■ Recorded data ■
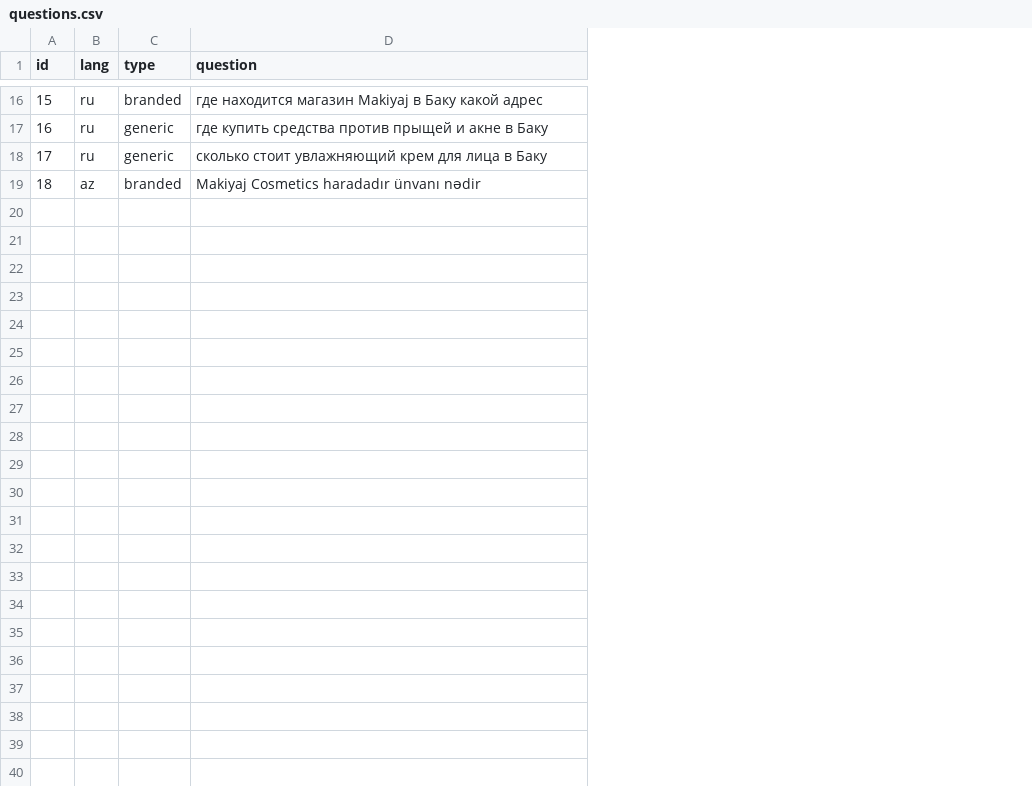
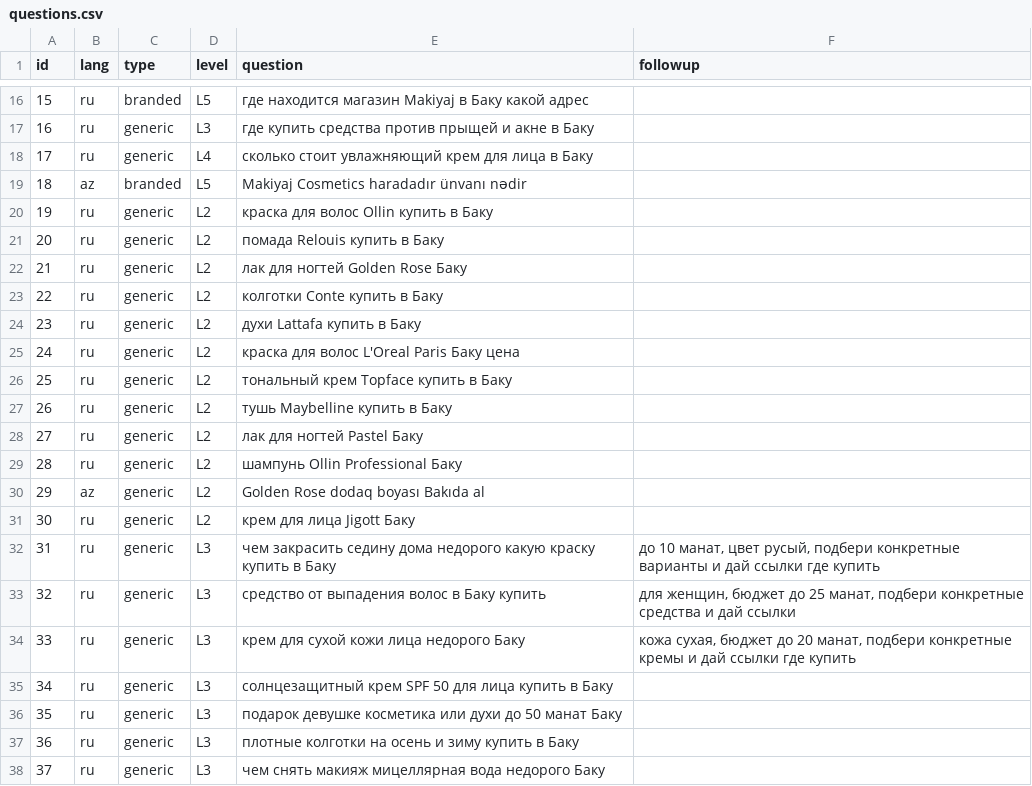
Before and after one commit to Sanan1993/E-Push.AI, a CSV file: tools/geo_tracker/questions.csv, drawn as a sheet; only a part is shown, gaps mark what is left out; the diff covers the shown part only; the diff names each change by its address in the sheet, - before the commit and + after, or states it on an @@ line.

```diff
--- a/tools/geo_tracker/questions.csv
+++ b/tools/geo_tracker/questions.csv
+column D (level), rows 16-19: L5 | L3 | L4 | L5
+column F (followup), empty
+row 20: 19 | ru | generic | L2 | краска для волос Ollin купить в Баку
+row 21: 20 | ru | generic | L2 | помада Relouis купить в Баку
+row 22: 21 | ru | generic | L2 | лак для ногтей Golden Rose Баку
+row 23: 22 | ru | generic | L2 | колготки Conte купить в Баку
+row 24: 23 | ru | generic | L2 | духи Lattafa купить в Баку
+row 25: 24 | ru | generic | L2 | краска для волос L'Oreal Paris Баку цена
+row 26: 25 | ru | generic | L2 | тональный крем Topface купить в Баку
+row 27: 26 | ru | generic | L2 | тушь Maybelline купить в Баку
+row 28: 27 | ru | generic | L2 | лак для ногтей Pastel Баку
+row 29: 28 | ru | generic | L2 | шампунь Ollin Professional Баку
+row 30: 29 | az | generic | L2 | Golden Rose dodaq boyası Bakıda al
+row 31: 30 | ru | generic | L2 | крем для лица Jigott Баку
+row 32: 31 | ru | generic | L3 | чем закрасить седину дома недорого какую краску купить в Баку | до 10 манат, цвет русый, подбери конкретные варианты и дай ссылки где купить
+row 33: 32 | ru | generic | L3 | средство от выпадения волос в Баку купить | для женщин, бюджет до 25 манат, подбери конкретные средства и дай ссылки
+row 34: 33 | ru | generic | L3 | крем для сухой кожи лица недорого Баку | кожа сухая, бюджет до 20 манат, подбери конкретные кремы и дай ссылки где купить
+row 35: 34 | ru | generic | L3 | солнцезащитный крем SPF 50 для лица купить в Баку
+row 36: 35 | ru | generic | L3 | подарок девушке косметика или духи до 50 манат Баку
+row 37: 36 | ru | generic | L3 | плотные колготки на осень и зиму купить в Баку
+row 38: 37 | ru | generic | L3 | чем снять макияж мицеллярная вода недорого Баку
```
Also changed, not shown: 14 added rows elsewhere in this file, tools/geo_tracker/results.csv, 2 other files.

■ Task brief ■
Keep the pictures out and write out the records exactly.

■ Answer ■
Before and after one commit to Sanan1993/E-Push.AI, a CSV file: tools/geo_tracker/questions.csv, drawn as a sheet; only a part is shown, gaps mark what is left out; the diff covers the shown part only; the diff names each change by its address in the sheet, - before the commit and + after, or states it on an @@ line.

```diff
--- a/tools/geo_tracker/questions.csv
+++ b/tools/geo_tracker/questions.csv
+column D (level), rows 16-19: L5 | L3 | L4 | L5
+column F (followup), empty
+row 20: 19 | ru | generic | L2 | краска для волос Ollin купить в Баку
+row 21: 20 | ru | generic | L2 | помада Relouis купить в Баку
+row 22: 21 | ru | generic | L2 | лак для ногтей Golden Rose Баку
+row 23: 22 | ru | generic | L2 | колготки Conte купить в Баку
+row 24: 23 | ru | generic | L2 | духи Lattafa купить в Баку
+row 25: 24 | ru | generic | L2 | краска для волос L'Oreal Paris Баку цена
+row 26: 25 | ru | generic | L2 | тональный крем Topface купить в Баку
+row 27: 26 | ru | generic | L2 | тушь Maybelline купить в Баку
+row 28: 27 | ru | generic | L2 | лак для ногтей Pastel Баку
+row 29: 28 | ru | generic | L2 | шампунь Ollin Professional Баку
+row 30: 29 | az | generic | L2 | Golden Rose dodaq boyası Bakıda al
+row 31: 30 | ru | generic | L2 | крем для лица Jigott Баку
+row 32: 31 | ru | generic | L3 | чем закрасить седину дома недорого какую краску купить в Баку | до 10 манат, цвет русый, подбери конкретные варианты и дай ссылки где купить
+row 33: 32 | ru | generic | L3 | средство от выпадения волос в Баку купить | для женщин, бюджет до 25 манат, подбери конкретные средства и дай ссылки
+row 34: 33 | ru | generic | L3 | крем для сухой кожи лица недорого Баку | кожа сухая, бюджет до 20 манат, подбери конкретные кремы и дай ссылки где купить
+row 35: 34 | ru | generic | L3 | солнцезащитный крем SPF 50 для лица купить в Баку
+row 36: 35 | ru | generic | L3 | подарок девушке косметика или духи до 50 манат Баку
+row 37: 36 | ru | generic | L3 | плотные колготки на осень и зиму купить в Баку
+row 38: 37 | ru | generic | L3 | чем снять макияж мицеллярная вода недорого Баку
```
Also changed, not shown: 14 added rows elsewhere in this file, tools/geo_tracker/results.csv, 2 other files.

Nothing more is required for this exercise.